Lowrie, a switch-hitter who has been injured often in his four-year Major League career, will become the Astros' starter at shortstop to replace Clint Barmes, who signed with the Pirates after one year in Houston. The move to the Astros gives Lowrie a chance to reunite with manager Brad Mills, who was Lowrie's bench coach with the Red Sox for two years.
"I'm excited," Lowrie said. "It's a great opportunity to reunite with Brad in Houston. I really enjoyed my time with him in Boston, and I'm looking forward to a great opportunity in Houston."
The Astros are getting a player in Lowrie who has struggled to stay healthy. A first-round pick by Boston in the 2005 First-Year Player Draft, Lowrie is a career .252 hitter with 19 homers and 117 RBIs in 256 games with the Red Sox since 2008. He batted .252 with six homers and 36 RBIs last season. "I think he's going to bring something to our ballclub," Mills said.
One thing Lowrie will bring is playoff experience, having helped the Red Sox reach the postseason in 2008 and '09. That will be important on a young Houston club that has inexperienced players all over the diamond as it continues to rebuild.
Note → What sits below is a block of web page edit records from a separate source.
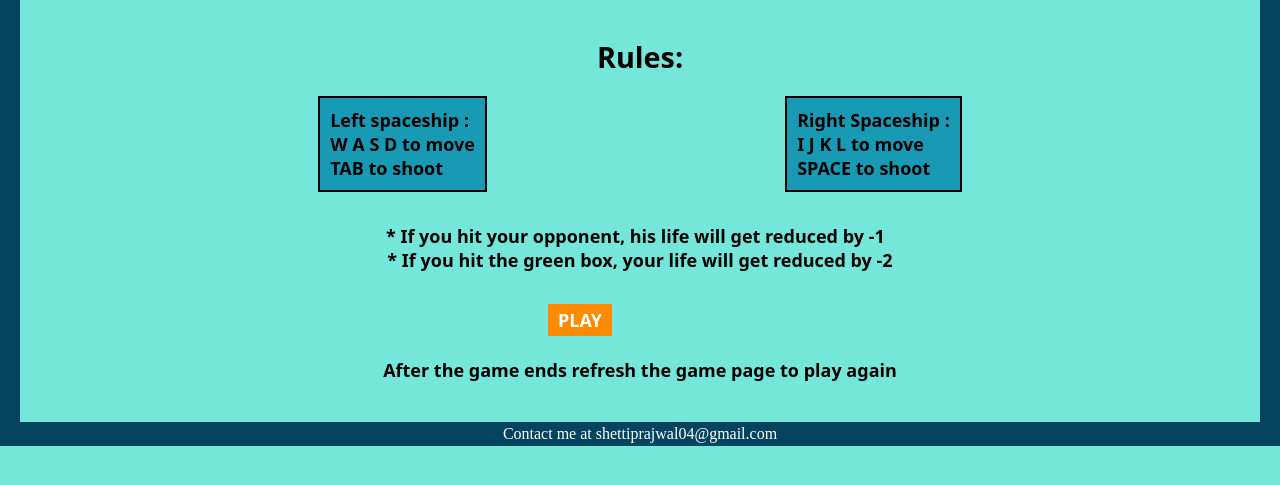
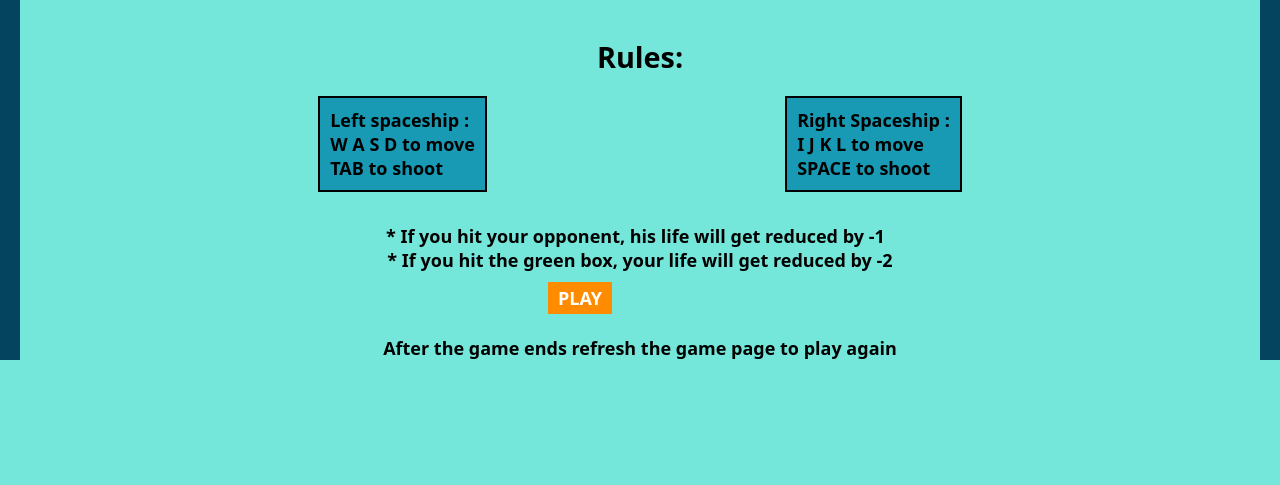
Before and after one commit to prajwalshetti/space_fight, a plain HTML site: page index.html in a window 1280 px wide. Shown: the part 95-580 px from the top of the page. Drawn offline with Linux system fonts and the light colour scheme.

Commit message:
Update index.html

```diff
--- a/index.html
+++ b/index.html
@@ -6,8 +6,8 @@
     <title>Document</title>
     <link rel="stylesheet" href="style.css">
 </head>
+<div class="hero">
 <body>
-<div class="hero">
     <!-- <div class="header">
         <div class="header_class">
             <div class="home">Home</div>
@@ -40,19 +40,18 @@
         <div class="main_rule text1"><pre>* If you hit your opponent, his life will get reduced by -1  </pre></div>
         <div class="main_rule text1">* If you hit the green box, your life will get reduced by -2</div>
     </div>
-    <br>
 
-    <div class="button"><div><a href="https://prajwalshetti.github.io/space_fight_game/" target="main" class="text1">PLAY</a></div></div>
+    <div class="button"><div class="hi"><a href="https://prajwalshetti.github.io/space_fight_game/" target="main" class="text1">PLAY</a></div></div>
 
     <br>
     <div class="last_message text1">
         <div>After the game ends refresh the game page to play again</div>
     </div>
 
-    <footer>
+    <!-- <footer>
         <div class="footer_class">Contact me at shettiprajwal04@gmail.com
         </div>
-    </footer>
-</div>
+    </footer> -->
 </body>
+<div>
 </html>
```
"I had a couple of years of playoff experience in Boston, and I think it was an opportunity for me to learn what it's like to be on the biggest stage in baseball," Lowrie said. "Now I want to bring that experience to Houston and that culture of a winning attitude to Houston. Even if a team is -- quote, unquote -- rebuilding, it's about winning. I'm going to do everything I can to help the Astros win."
Lowrie doesn't possess great range at shortstop, but his strength is his ability to hit left-handed pitching. He's a career .326 hitter with a .385 on-base percentage against left-handers, but against right-handers is just a .214 hitter with a .293 on-base percentage.
"If you look at my stats, especially through the Minor Leagues and back to college, almost all of my production came from he left side of the plate," Lowrie said. "I know I can hit from the left side. I've had a couple of injuries that have affected my left-handed swing. I'm not here to talk about that. I'm here to talk about the fact I know I'm a quality hitter from both sides of the plate, and I'm going to do the work necessary to get myself ready to be what I believe is a .300 hitter on both sides of the plate."
Weiland, a third-round pick of the Red Sox in the 2008 Draft, will compete for a spot in Houston's rotation. He made his Major League debut in '11, but struggled in limited time as a spot starter and reliever. Weiland, who started five games in seven appearances, went 0-3 with a 7.66 ERA in 24 2/3 innings, with 13 strikeouts and 12 walks.
"I've never been traded, obviously," Weiland said. "It came as a surprise to me, but at the same time, it's a great thing because when you get the call you're going to a place that's looking to have you and use you. That's why they traded for you. It's a great opportunity. I'm going to get the chance to earn a roster spot, but nothing is going to be handed to me."
Weiland will be among a handful of players competing for a starting spot in Houston's rotation next year, a list that includes Jordan Lyles, Henry Sosa and Lucas Harrell.
"Any time you've got a guy's arm like [Weiland] has and what he's able to bring to the table, we want to give this guy a chance to put some innings in for us and utilize his stuff," Mills said.
Melancon, 26, could fill Boston's need for a closer. He pitched in a career-high 71 games for the Astros last season and was 8-4 with a 2.78 ERA and saved 20 games. Mills said it's too early to address the team's closer situation for next year, but veteran Brandon Lyon should be healthy after missing most of last season with a shoulder injury.
The Astros acquired Melancon from the Yankees at the Trade Deadline in 2010 as part of the Lance Berkman deal.
"For me, it's the classic win-win trade," Luhnow said. "Boston had the need for a bullpen arm. We're going to suffer a loss in our bullpen by not having Melancon there for us, but what we're able to get back is a guy who can play a premium position and who has had success with the bat and who has done a lot of good things. To add on top of that a young pitcher capable of being a starting pitcher in the big leagues, we felt this is an opportunity to take advantage of."
To make room on the 40-man roster, the Astros designated infielder/outfielder Brian Bixler for assignment. Bixler was acquired off waivers from the Nationals last month after appearing in 79 games for Washington, hitting .205.